Some people have been spreading the rumour they saw me dozing in my car with the engine idling to keep warm.

Liars. I had parked the car on the other side of the farm, completely out of sight. No one could have seen me.

“You are lucky to have hot water, we did not enjoy such a luxury during the war, so please don’t shame the family name. Neighbours are watching you”. That was my 85-year old mum over the phone. She had spent some of her teenage winters in the village just across the main road during the German occupation.



How did my forebears manage? This winter has been an El Niño winter combined with global warming. We’ve hardly had any snow. This has been the mildest winter not only on record but also in people’s living memory here. And yet, it feels bitterly cold in the house. How did they manage when it was freezing solid all day long for one straight month, or two?

I could not figure it out until I visited a relative in a neighbouring village.

So there we were in the cow shed, and it felt surprisingly warm. Even comfy. “How do you heat up the place?” I asked. “Grass”, he said. Grass? Ethanol maybe, I thought? No, there was no ethanol plant around here that I knew of, and in any case they would make it with a better crop than grass.

As he left me to puzzle out the mystery, I suddenly sensed I had already felt this kind of warmth more than thirty years ago. That was on rugby fields in a bygone era, when it was still common to have a 30-man pile-up, technically called a “maul”, before the whistle blew. What I sensed was familiar was this kind of … well, mammalian warmth. Mammals… cows… grass… That was the secret. Cows were grass-fed heat generators!



Back on the internet, numbers started to roll like a winning lottery. Cows can generate from a mere 3,500 BTU (British Thermal Units) per hour, to a whopping 6,300. This is from 1 kW to almost 2 kW.

Hence, on average, a cow is a 1.5 kW heat generator. If you have a 10-head herd, then you have 15 kW available for heating. Every day and night, every hour, every minute. These ladies don’t go for coffee breaks.

I thought I was smart with my 13 kW “peak” power solar cells plan – “peak” actually meaning once in a blue moon, at noon right in the middle of summer. The engineer told me that, in the midst of winter, the cells would actually only deliver around 18 kWh a day, equivalent to a 0.75-kW generator working 24 hours. Yes, half a cow actually. I can’t compete, can I?

15 kW. Forget about the milk, the leather and the meat. And you know what? These ladies are renewable and 100% recyclable. Fully COP21-compliant. And we are not even talking biomass generation…

So I asked my neighbour if he could lend me 10 heads, since I still had the barn ready for business. “No problem” he said, “you just have to feed each of them with 50 kgs of grass silage and 100 litres of water every single day. And don’t forget to milk them twice a day, otherwise things may get a bit out of control.
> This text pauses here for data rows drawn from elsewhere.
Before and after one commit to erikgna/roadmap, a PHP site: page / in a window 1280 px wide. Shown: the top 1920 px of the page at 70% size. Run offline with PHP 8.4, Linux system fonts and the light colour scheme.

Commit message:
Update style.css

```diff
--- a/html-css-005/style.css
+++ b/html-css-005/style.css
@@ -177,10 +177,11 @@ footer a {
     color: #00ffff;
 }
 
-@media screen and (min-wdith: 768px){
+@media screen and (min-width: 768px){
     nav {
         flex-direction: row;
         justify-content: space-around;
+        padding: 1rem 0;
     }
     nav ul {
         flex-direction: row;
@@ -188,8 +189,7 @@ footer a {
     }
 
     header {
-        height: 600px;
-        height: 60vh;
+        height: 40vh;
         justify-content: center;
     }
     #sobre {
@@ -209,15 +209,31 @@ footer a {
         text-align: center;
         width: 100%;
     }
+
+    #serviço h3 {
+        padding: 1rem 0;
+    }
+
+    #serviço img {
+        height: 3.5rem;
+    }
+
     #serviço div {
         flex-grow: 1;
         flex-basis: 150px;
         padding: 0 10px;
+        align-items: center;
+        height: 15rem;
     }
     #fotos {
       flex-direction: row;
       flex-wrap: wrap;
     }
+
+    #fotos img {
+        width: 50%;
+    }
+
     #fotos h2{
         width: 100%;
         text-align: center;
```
And when a cow gives birth, just do what your instinct tells you to do. Oh, last but not least, remember to clean the … biomass”. Is that all?
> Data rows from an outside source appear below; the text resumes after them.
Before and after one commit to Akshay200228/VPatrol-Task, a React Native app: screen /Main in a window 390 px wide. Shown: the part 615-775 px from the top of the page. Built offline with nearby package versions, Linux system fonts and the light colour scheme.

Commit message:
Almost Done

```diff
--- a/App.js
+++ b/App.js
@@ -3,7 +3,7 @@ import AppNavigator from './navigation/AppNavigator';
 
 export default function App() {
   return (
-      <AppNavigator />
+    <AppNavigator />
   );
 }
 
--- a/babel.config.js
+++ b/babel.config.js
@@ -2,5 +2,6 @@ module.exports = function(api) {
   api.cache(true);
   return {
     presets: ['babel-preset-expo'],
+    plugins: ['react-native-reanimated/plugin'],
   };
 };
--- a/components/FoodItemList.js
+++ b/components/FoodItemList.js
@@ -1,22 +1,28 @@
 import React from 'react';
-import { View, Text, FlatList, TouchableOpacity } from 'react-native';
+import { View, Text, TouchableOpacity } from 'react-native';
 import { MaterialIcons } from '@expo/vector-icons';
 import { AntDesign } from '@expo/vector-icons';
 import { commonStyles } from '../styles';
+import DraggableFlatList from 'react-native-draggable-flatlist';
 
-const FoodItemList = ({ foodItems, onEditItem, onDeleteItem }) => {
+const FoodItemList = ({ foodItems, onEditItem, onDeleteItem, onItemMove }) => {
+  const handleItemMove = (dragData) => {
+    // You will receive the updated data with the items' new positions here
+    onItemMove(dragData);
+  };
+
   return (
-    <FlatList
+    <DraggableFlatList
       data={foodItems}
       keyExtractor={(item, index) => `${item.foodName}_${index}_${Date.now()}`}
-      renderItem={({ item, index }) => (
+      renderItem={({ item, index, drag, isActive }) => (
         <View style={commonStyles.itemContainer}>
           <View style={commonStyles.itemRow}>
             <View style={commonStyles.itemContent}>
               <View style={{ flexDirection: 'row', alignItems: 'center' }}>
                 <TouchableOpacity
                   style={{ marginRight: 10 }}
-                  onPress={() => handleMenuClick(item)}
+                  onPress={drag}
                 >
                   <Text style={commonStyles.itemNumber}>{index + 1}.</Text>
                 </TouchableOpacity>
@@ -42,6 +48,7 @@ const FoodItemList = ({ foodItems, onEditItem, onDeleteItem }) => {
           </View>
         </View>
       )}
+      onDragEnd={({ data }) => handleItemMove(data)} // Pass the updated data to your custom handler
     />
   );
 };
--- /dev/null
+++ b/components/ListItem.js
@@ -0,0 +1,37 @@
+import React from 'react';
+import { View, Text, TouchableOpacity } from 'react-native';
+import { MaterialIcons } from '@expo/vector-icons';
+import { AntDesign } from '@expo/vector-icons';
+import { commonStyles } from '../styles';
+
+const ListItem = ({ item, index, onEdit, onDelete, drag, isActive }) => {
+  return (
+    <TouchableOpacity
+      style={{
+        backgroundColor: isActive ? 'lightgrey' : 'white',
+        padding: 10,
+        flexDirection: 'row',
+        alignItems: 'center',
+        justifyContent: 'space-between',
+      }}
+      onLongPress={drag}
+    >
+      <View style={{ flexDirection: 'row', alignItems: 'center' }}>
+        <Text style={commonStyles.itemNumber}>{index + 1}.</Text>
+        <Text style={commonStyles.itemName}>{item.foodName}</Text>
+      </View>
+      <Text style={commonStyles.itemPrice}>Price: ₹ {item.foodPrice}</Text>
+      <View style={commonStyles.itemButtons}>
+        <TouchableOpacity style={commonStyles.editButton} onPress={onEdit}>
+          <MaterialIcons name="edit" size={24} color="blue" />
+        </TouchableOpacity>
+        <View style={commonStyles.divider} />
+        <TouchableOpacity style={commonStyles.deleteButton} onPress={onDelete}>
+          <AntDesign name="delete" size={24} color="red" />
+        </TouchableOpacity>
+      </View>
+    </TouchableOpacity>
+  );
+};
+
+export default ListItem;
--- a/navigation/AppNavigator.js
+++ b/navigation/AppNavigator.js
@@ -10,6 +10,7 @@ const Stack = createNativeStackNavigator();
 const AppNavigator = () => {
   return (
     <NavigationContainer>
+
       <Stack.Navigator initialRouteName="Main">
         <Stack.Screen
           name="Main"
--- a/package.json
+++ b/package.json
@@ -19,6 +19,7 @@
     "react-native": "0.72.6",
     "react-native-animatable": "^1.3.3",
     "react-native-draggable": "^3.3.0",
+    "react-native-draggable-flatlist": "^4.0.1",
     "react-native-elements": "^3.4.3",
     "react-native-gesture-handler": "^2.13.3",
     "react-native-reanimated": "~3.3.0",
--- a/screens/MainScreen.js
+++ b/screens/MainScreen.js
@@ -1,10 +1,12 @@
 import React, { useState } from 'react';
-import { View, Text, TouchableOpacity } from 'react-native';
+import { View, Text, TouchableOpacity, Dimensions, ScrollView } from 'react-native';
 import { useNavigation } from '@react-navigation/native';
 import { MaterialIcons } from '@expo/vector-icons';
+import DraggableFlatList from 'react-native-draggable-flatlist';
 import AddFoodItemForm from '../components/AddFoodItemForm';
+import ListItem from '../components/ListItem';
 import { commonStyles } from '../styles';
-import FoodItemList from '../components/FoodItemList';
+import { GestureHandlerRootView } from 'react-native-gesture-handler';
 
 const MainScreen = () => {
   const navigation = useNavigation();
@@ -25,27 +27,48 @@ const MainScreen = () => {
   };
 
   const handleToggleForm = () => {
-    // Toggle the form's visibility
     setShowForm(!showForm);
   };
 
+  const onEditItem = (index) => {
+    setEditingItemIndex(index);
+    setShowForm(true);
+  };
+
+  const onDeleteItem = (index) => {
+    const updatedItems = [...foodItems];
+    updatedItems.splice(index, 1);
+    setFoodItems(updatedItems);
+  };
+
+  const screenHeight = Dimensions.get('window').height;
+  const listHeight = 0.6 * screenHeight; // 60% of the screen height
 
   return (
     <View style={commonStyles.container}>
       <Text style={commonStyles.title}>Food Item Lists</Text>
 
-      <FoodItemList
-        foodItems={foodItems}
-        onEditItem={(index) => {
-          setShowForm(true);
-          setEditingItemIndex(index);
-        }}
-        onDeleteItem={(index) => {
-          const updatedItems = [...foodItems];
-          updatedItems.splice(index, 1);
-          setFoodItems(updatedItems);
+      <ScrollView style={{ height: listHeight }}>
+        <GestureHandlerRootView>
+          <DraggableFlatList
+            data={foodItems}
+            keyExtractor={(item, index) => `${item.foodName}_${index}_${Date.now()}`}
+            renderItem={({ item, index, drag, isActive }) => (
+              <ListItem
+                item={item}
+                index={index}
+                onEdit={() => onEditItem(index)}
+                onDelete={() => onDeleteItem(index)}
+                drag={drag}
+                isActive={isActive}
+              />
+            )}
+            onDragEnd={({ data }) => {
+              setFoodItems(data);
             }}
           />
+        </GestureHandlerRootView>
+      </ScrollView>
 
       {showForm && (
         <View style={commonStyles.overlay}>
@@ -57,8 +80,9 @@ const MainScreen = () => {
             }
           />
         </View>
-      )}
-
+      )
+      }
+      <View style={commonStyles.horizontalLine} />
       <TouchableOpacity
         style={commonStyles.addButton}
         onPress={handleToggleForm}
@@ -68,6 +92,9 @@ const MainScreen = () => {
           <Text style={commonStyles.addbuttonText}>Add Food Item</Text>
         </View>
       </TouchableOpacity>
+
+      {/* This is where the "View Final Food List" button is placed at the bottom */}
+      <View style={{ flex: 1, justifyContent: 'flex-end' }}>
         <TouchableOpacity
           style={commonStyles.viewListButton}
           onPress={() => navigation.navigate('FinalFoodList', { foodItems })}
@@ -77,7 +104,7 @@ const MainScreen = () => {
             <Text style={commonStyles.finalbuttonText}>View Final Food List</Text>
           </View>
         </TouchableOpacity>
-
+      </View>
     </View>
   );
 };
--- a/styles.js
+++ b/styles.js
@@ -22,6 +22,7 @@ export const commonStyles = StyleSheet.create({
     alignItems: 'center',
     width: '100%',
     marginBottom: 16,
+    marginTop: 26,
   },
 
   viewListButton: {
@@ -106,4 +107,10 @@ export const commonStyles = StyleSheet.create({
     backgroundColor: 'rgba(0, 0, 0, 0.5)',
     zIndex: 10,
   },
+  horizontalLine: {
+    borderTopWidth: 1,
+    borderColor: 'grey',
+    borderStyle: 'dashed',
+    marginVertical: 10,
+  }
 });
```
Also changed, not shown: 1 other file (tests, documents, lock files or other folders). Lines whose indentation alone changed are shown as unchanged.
This is the only issue with cows actually: they don’t come with the handy on-off switch that would allow you to peacefully read the BBC with your morning coffee.